=== EXERCISE REQUIREMENTS ===
The word "pubspec" marks the lines to keep; find each one in the data and copy it.

=== MATERIAL FOR THIS TASK ===
**********

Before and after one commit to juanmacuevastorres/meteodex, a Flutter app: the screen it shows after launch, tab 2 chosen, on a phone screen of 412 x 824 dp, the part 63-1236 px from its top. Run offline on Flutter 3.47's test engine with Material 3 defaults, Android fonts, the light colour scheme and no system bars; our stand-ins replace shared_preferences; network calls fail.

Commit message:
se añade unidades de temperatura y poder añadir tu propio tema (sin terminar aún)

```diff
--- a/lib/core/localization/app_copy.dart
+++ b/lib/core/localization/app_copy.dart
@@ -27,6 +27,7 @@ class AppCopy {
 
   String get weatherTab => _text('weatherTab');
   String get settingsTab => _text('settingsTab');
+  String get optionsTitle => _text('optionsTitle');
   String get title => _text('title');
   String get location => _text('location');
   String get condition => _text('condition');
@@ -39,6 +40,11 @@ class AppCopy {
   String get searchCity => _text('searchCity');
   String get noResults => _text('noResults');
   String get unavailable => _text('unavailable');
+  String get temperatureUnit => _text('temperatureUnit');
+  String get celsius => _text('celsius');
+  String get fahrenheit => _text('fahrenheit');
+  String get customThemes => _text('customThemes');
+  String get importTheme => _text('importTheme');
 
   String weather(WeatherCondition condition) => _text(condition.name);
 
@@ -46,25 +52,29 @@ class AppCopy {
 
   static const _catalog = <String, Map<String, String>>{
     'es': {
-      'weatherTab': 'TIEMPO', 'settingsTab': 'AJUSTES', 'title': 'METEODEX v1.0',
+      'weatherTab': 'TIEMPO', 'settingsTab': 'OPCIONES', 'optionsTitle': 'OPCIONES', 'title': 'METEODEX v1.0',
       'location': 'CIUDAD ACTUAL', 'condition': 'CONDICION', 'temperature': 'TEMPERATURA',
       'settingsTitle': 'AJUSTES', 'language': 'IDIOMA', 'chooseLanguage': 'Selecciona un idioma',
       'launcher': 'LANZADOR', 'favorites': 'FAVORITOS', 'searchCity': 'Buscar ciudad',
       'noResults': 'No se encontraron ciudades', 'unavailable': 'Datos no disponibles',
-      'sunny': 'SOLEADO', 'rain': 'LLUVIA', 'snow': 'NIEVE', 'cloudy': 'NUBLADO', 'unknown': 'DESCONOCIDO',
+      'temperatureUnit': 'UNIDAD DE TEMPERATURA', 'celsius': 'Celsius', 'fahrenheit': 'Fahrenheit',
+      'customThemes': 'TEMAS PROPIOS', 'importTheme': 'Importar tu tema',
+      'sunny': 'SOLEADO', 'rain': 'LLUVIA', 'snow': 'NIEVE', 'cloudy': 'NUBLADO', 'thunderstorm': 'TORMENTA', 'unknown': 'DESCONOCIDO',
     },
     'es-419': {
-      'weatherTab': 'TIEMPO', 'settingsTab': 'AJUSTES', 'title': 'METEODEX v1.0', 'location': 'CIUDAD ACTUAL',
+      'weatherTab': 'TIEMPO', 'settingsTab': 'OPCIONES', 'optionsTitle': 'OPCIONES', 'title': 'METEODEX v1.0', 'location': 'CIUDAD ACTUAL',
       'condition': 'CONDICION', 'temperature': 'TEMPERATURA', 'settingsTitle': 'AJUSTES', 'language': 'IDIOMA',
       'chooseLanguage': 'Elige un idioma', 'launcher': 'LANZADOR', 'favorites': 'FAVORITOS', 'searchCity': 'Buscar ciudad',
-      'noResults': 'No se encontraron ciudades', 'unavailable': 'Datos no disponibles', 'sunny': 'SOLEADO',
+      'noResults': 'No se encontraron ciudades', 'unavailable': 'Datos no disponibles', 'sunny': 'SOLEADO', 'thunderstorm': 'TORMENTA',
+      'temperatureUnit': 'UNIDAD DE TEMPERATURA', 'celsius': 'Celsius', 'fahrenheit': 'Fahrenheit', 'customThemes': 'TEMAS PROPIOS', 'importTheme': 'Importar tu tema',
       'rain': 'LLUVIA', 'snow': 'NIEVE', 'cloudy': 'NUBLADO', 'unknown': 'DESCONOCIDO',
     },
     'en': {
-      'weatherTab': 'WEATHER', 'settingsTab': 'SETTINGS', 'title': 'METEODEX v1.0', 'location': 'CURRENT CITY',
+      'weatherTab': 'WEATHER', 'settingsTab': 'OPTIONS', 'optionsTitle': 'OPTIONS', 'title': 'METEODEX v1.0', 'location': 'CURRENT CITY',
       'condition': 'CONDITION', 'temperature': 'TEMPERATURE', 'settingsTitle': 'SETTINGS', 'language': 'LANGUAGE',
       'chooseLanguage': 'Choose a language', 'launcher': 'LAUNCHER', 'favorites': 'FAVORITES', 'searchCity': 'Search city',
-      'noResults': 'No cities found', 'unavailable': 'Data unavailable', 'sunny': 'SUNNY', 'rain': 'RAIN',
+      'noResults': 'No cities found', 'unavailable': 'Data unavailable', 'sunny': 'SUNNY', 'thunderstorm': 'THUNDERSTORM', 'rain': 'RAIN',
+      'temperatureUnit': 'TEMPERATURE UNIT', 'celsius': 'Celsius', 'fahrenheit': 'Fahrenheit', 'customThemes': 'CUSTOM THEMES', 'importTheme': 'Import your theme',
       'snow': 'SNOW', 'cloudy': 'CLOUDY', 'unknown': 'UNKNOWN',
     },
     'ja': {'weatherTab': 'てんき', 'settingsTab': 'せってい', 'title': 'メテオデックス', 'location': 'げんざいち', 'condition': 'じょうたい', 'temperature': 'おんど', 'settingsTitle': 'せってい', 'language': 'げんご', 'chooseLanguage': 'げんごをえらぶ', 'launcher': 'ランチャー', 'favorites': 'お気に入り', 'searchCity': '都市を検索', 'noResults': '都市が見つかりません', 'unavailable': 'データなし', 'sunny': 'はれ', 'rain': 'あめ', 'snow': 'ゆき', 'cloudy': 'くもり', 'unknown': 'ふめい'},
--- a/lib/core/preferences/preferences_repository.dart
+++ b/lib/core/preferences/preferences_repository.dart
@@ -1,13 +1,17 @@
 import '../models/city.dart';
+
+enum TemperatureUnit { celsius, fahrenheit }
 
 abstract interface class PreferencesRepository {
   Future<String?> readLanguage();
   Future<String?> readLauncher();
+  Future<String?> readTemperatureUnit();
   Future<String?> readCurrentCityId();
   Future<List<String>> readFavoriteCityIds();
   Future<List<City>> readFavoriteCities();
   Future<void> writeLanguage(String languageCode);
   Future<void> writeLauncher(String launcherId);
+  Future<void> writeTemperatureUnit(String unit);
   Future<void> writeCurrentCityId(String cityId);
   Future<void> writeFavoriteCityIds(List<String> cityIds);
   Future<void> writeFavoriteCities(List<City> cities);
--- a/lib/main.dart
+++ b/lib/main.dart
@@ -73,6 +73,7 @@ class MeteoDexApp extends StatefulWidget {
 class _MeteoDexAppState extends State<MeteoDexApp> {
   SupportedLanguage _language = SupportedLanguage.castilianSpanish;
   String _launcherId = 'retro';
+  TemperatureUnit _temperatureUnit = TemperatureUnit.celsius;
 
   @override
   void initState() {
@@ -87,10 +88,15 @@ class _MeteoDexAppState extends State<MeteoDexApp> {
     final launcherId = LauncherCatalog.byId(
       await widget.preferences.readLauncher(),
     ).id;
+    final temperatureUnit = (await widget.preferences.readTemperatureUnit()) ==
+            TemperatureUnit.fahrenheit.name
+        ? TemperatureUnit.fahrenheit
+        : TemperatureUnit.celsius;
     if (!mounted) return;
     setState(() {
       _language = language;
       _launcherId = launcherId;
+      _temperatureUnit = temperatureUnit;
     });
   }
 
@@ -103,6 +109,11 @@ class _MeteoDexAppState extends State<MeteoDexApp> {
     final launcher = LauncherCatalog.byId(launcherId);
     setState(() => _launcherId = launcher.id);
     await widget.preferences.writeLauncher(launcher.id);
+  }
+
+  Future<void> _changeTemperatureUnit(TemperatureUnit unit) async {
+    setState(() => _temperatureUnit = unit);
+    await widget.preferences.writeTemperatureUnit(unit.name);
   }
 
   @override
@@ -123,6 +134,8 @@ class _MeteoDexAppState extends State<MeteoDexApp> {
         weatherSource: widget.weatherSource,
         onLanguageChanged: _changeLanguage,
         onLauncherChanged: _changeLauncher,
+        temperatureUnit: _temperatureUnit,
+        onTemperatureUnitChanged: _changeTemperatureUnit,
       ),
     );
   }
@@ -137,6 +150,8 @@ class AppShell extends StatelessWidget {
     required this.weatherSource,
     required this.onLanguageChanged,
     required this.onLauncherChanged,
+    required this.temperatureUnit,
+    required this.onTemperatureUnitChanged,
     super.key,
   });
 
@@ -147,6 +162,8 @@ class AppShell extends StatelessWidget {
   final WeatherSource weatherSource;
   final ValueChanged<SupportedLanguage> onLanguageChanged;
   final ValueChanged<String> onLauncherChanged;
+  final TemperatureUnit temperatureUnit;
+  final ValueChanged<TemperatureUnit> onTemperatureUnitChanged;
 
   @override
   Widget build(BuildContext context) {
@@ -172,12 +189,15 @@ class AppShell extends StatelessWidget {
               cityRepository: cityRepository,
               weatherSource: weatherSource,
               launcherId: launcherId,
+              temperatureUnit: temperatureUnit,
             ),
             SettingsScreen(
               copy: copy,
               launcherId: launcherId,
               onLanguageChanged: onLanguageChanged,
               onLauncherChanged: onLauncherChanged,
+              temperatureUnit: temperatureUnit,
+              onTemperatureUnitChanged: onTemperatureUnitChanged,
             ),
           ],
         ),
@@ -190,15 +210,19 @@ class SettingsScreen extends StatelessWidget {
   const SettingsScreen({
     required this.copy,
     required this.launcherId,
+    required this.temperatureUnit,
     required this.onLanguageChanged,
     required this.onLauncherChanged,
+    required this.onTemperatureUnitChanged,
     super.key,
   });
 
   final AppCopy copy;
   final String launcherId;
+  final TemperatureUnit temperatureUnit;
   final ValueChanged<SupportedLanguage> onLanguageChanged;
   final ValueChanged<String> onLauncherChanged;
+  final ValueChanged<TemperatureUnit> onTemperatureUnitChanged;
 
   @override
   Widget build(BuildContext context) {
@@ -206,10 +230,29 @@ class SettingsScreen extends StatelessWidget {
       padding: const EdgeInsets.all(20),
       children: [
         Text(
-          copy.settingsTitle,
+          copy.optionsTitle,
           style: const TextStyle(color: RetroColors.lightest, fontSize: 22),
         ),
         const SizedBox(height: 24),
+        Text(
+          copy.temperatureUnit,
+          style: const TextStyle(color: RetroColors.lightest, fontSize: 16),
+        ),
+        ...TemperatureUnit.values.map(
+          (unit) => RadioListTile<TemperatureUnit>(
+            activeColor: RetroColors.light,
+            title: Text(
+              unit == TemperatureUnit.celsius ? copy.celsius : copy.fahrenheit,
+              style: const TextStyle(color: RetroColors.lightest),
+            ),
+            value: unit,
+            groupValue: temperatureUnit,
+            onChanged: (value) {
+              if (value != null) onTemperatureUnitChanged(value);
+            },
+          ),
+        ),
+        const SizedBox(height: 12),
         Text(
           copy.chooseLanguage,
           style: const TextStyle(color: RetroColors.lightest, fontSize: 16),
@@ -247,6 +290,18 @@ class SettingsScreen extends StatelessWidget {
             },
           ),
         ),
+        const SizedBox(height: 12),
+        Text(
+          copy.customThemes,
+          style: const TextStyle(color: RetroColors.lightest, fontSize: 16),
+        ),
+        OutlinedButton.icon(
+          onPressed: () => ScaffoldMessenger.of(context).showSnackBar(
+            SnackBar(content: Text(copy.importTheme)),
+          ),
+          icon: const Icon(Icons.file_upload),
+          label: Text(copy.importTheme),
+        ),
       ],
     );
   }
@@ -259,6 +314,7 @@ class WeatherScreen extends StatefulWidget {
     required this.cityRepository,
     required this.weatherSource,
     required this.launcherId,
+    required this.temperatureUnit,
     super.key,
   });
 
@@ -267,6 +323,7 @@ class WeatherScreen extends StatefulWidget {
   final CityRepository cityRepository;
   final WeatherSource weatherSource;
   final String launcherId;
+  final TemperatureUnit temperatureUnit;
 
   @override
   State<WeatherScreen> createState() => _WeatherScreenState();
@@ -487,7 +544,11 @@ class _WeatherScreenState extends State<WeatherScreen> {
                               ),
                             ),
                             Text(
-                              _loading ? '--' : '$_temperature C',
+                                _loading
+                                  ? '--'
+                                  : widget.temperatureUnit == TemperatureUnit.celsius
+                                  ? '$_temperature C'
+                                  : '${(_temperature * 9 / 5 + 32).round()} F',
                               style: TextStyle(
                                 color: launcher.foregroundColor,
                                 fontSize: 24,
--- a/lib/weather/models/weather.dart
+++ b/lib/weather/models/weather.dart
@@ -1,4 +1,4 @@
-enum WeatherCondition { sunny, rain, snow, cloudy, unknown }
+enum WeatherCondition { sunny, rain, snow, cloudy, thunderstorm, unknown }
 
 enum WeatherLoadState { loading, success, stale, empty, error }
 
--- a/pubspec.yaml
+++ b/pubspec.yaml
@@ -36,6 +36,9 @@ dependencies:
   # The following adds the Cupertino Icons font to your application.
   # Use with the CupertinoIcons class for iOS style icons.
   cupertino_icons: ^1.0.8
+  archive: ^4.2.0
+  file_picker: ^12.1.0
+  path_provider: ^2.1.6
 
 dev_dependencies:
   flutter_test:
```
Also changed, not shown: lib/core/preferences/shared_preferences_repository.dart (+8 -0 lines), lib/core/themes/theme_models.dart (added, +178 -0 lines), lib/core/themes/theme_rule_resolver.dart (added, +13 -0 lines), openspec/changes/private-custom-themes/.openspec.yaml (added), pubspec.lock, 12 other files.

**********

=== SOLUTION TO THE EXERCISE ===
--- a/pubspec.yaml
+++ b/pubspec.yaml
Also changed, not shown: lib/core/preferences/shared_preferences_repository.dart (+8 -0 lines), lib/core/themes/theme_models.dart (added, +178 -0 lines), lib/core/themes/theme_rule_resolver.dart (added, +13 -0 lines), openspec/changes/private-custom-themes/.openspec.yaml (added), pubspec.lock, 12 other files.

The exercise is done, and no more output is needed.